‘We are an industry in crisis’: Over 3,500 performers and music execs send open letter to Federal Government about end of JobKeeper
A collective of music industry artists, workers, venues and businesses have come together to urge the Australian Government to establish an industry rescue program to fill the void which will be left when the JobKeeper wage subsidy program ends on March 28.
The group, including artists as well as the Live Entertainment Industry Forum, ARIA, the Australian Live Music Business Council, Music NSW, APRA AMCOS and Support Act, said the constant wave of lockdowns, state border closures and audience limitations have made it impossible for the music and live entertainment industry to properly restart.
The letter comes off the back of new analysis which shows live music is operating at under 4% of its pre-COVID levels.
“Each time there is another COVID-19 cluster or a quarantine breach, any plans to trade again are halted. Musicians, sole traders, venues, clubs, festivals, music businesses and the industry remain out of work. Billions of dollars for hospitality and tourism generated from Australian music remains stifled. We are an industry in crisis,” the letter said.
The signatories of the letter acknowledged Australia’s relatively privileged global position when it comes to how it’s tracking in the pandemic, but said the cycle of lockdowns and border closures necessitated further economic support.
The collective noted that since March last year, there has not been a single national tour by an Australian artists, nor has there been a full-capacity festival. In addition, night clubs remain closed and venues are restricted by social distancing requirements.
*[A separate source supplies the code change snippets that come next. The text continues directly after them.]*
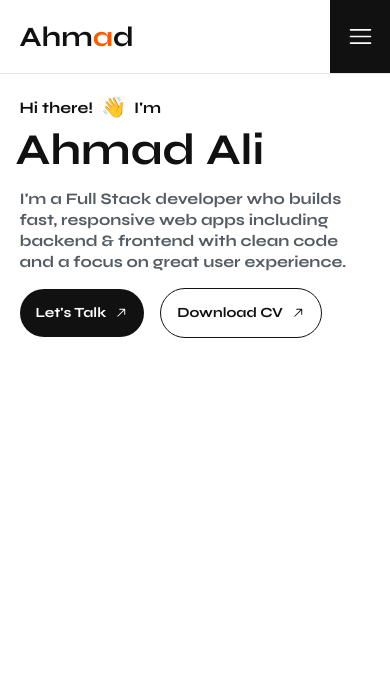
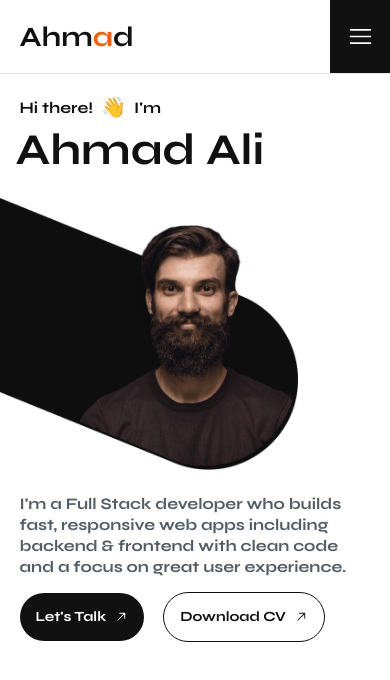
Before and after one commit to ahmad-008/ahmad-portfolio, a React (Vite) app: page / in a window 390 px wide. Shown: the top 680 px of the page. Built offline with nearby package versions, Linux system fonts and the light colour scheme.

Commit message:
Fixed the hero layout with responsive photo and buttons

```diff
--- a/src/components/Hero.jsx
+++ b/src/components/Hero.jsx
@@ -1,10 +1,18 @@
 import { RxArrowTopRight } from "react-icons/rx";
+import profilepic from "../assets/profile-pic.png";
+import profilebg from "../assets/profile-pic-bg.png";
 
 
 function Hero() {
     return (
-        <section id="#home" className="relative overflow-hidden px-[5vw]
-    pt-5 xl:pt-20" >
+
+        <section
+            id="home"
+            className="relative overflow-hidden px-[5vw] pt-5 xl:pt-20
+            pb-16 lg:pb-0 lg:min-h-[700px] xl:min-h-[850px]"
+        >
+
+            <div className="max-w-[1320px] mx-auto" >
 
                 {/* Greeting */}
              <div className="flex items-center gap-2" >
@@ -14,15 +22,25 @@ function Hero() {
              </div>
 
                 {/* Name */}
-            <h1 className="mt-1 md:mt-6 -ml-1 text-[44px] md:text[50px]
+             <h1 className="mt-1 md:mt-6 -ml-1 text-[44px] md:text-[50px]
                   lg:text-[65px] xl:text-[80px] 2xl:text-[92px]
                   font-bold leading-[1.1]" >
                  Ahmad Ali
              </h1>
 
+
+                {/*Photo*/}
+                <div className="relative w-[85%] max-w-[450px] -ml-[5vw] mt-6 lg:absolute lg:left-0
+                lg:ml-0 lg:mt-0 lg:w-[30vw] 2xl:w-[34vw] lg:max-w-[652px]">
+
+                    <img src={profilebg} alt="" className="w-full" />
+                    <img src={profilepic} alt="Ahmad Ali" className="absolute bottom-1 left-[23%] w-[77%]" />
+                </div>
+
                 {/* Intro and Buttons */}
 
-            <div className="md:ml-[33.33%] xl:max-w-[50%]">
+                <div className="mt-6 lg:mt-[30px] lg:ml-[33.33%] lg:max-w-[640px]">
+
                     <p className="my-[15px] sm:mb-[42px] text-base sm:text-xl
                     font-bold leading-[1.3] text-gray-text" >
                         I'm a Full Stack developer who builds fast, responsive web apps
@@ -31,7 +49,7 @@ function Hero() {
 
                     </p>
 
-                <div>
+                    <div className="flex flex-wrap items-center gap-[15px]" >
                         <a
                             href="#contact"
                             className="inline-flex items-center gap-2 py-3.5 px-4
@@ -44,8 +62,9 @@ function Hero() {
 
                         <a
                             href="/Ahmad Ali CV.pdf"
-                        download
-                        className="inline-flex items-center ml-4 gap-2 py-3.5 px-4 sm:py-[17px] sm:px-[35px] rounded-full border border-dark bg-light text-dark hover:bg-dark hover:text-light text-sm sm:text-base font-bold transition duration-300"
+                            className="inline-flex items-center ml-1 gap-2 py-3.5 px-4 sm:py-[17px] sm:px-[35px] rounded-full border
+                            border-dark bg-light text-dark hover:bg-dark hover:text-light text-sm sm:text-base font-bold
+                            transition duration-300"
                         >
                             Download CV <RxArrowTopRight />
                         </a>
@@ -59,8 +78,26 @@ function Hero() {
                 </div>
 
 
+
+
+
+
+
+         </div>
+
+
+
+
+
+
+
+
+
+
+
+
+
         </section>
-
 
 
     );
```
Also changed, not shown: src/assets/profile-pic-bg.png (added), src/assets/profile-pic.png (added). Lines whose indentation alone changed are shown as unchanged.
The solution, they said, to balance both the rules required to contain the pandemic and keep the sector alive, is to provide economic support.
“Extending JobKeeper, or providing an industry specific wage subsidy package, will keep the show on the road,” the letter said. “This doesn’t just make cultural sense, it makes economic sense. The arts and entertainment sector contributes around $15 billion per year in GDP, employing close to 200,000 highly-skilled Australians. Australia Institute research has found that for every million dollars in turnover, arts and entertainment produce nine jobs while the construction industry only produces around one job.”
The intricate network that supports festivals, gigs and events includes “an army of musicians, agents, promoters, crew, technicians, music teachers and many other industry professionals”, the letter reminded the Government.
“We can’t afford to lose the skills and businesses of our industry. The result for Australian music and live entertainment would be catastrophic.”